Despite their numerous disagreements, the queen and the royal mistress were forced to coexist throughout the war years of 1552–1557. One day, Diane dropped by Catherine’s place, where the latter was sitting and reading. After her curiosity was piqued, Diane inquired as to what she was reading. “I study the chronicles of this country, and I learn that, from time to time, at any period, the prostitutes have handled the affairs of kings.”

An slur that went viral all throughout the kingdom. Diane retaliated by having Montmorency say that, of all the king’s offspring, only Diane of France resembled the monarch, a remark that became widely circulated throughout the country’s courts.

The last years of Diane

Rejoicing, including tournaments and jousting, resumed in 1558 and July 1559, in conjunction with marriages, after the ceasefire with Spain.

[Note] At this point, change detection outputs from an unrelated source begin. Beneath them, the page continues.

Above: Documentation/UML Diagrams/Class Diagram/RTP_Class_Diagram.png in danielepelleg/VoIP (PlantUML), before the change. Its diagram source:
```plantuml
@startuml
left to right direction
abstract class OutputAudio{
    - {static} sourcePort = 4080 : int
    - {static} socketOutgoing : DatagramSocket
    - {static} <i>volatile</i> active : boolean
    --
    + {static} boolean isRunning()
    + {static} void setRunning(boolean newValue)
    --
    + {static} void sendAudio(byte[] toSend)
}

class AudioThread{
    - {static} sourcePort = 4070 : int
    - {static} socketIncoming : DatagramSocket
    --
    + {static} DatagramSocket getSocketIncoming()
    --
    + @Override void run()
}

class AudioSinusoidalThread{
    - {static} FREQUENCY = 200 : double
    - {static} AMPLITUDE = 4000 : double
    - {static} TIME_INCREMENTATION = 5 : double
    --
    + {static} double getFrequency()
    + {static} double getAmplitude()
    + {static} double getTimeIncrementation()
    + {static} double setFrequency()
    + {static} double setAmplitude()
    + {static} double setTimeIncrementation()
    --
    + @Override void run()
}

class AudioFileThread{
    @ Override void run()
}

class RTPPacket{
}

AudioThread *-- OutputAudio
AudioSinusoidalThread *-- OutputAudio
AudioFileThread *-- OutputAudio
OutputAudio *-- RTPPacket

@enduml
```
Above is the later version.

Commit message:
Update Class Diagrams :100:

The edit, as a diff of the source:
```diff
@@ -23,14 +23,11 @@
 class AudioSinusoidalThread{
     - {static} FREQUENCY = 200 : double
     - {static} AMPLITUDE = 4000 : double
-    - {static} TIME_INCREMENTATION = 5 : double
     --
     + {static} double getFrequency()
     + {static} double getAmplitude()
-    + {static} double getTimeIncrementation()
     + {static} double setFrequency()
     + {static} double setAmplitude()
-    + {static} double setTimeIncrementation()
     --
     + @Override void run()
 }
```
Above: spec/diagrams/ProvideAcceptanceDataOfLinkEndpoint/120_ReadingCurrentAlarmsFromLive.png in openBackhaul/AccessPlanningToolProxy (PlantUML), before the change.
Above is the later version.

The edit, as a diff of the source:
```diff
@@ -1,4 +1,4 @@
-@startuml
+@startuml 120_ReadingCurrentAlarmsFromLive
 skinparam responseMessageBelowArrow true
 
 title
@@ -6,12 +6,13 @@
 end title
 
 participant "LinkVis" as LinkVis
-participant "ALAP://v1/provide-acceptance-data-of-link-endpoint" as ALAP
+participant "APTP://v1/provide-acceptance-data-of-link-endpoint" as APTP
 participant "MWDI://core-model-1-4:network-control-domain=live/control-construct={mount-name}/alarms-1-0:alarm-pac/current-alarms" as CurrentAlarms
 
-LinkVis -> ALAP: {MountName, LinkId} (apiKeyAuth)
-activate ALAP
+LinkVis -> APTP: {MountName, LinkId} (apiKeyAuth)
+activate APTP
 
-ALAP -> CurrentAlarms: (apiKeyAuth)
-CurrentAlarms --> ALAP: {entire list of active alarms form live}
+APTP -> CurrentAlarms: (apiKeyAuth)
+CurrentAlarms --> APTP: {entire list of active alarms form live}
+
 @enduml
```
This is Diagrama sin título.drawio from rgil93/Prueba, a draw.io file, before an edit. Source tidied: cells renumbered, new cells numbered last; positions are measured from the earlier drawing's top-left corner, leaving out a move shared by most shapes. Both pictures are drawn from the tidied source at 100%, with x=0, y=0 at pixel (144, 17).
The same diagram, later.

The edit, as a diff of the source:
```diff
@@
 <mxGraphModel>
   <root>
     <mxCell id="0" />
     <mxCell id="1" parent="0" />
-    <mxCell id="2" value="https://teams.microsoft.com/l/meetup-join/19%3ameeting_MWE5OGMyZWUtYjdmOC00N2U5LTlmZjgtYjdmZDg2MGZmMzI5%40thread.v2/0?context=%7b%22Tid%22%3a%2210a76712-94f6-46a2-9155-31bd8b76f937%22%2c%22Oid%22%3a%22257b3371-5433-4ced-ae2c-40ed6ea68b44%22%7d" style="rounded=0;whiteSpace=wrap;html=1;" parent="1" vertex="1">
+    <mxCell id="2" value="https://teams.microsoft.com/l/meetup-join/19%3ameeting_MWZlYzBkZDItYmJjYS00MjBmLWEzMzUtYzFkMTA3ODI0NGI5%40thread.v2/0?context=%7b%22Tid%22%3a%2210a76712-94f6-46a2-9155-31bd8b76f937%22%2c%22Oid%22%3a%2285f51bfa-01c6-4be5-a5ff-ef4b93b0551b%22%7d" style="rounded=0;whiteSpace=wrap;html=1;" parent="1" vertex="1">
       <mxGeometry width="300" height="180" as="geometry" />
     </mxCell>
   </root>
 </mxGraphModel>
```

It was a well-known tragedy when the king was fatally injured in a joust. Diane ran to be by his side, but the queen stopped her. Diane de Poitiers had never before felt so helpless; she was terrified of witnessing the death of France’s monarch and even more so of bearing the brunt of the Queen’s vengeance. They had no power without Henry.

After getting some news, Diane de Poitiers goes home. Even though she had not been invited, she was glad to see the burial from a window. There was no white and black clothing on the effigy of the monarch, no crescent moon, and no HD on the harness of the king’s horse. In April 1560, a document of transfer was completed between her and Queen Catherine de Medici, who had promised her the fortress of Chaumont sur Loire in exchange for Chenonceau.

When Diane visited Catherine’s former estate in Chaumont sur Loire, she was shocked to find numerous artifacts associated with necromancy and alchemy left behind by the queen, including an altar adorned with Greek, Egyptian, and Hebrew characters, powder flasks and jars of brine containing animal limbs, as well as strange works, parchments, and animal remains. She left Chaumont to her daughter Françoise after burning everything in the house.

She moved on to Anet, where she could continue to dwell in Henry’s shadow. Despite a horse accident that shattered her leg, she remained in great shape and looked stunning as she entered her 60s. She had just turned 64.

The death of Diane de Poitiers

Diane de Poitiers, who lived to be 66 years old, passed away at her castle of Anet on April 26, 1566, following a terrible but short illness (perhaps food poisoning). Françoise de Brezé and Louise de Brezé inherited a large portion of their mother’s wealth, and she also left money to many religious institutions. Several hundred impoverished peasants in white followed the casket as they sang, “Pray to God for Diane de Poitiers,” during her burial.

She was laid to rest in the mausoleum she had constructed on the grounds of the castle. In 1795, French rebels uncovered her grave and snipped her hair for souvenir locks. Years later, the castle was auctioned brick by brick.

By Bertie Atkinson

As a history and science writer for Malevus, Bertie Atkinson writes about a wide range of subjects, including ancient civilizations and world wars. During his leisure time, he enjoys reading, watching Netflix, and playing chess.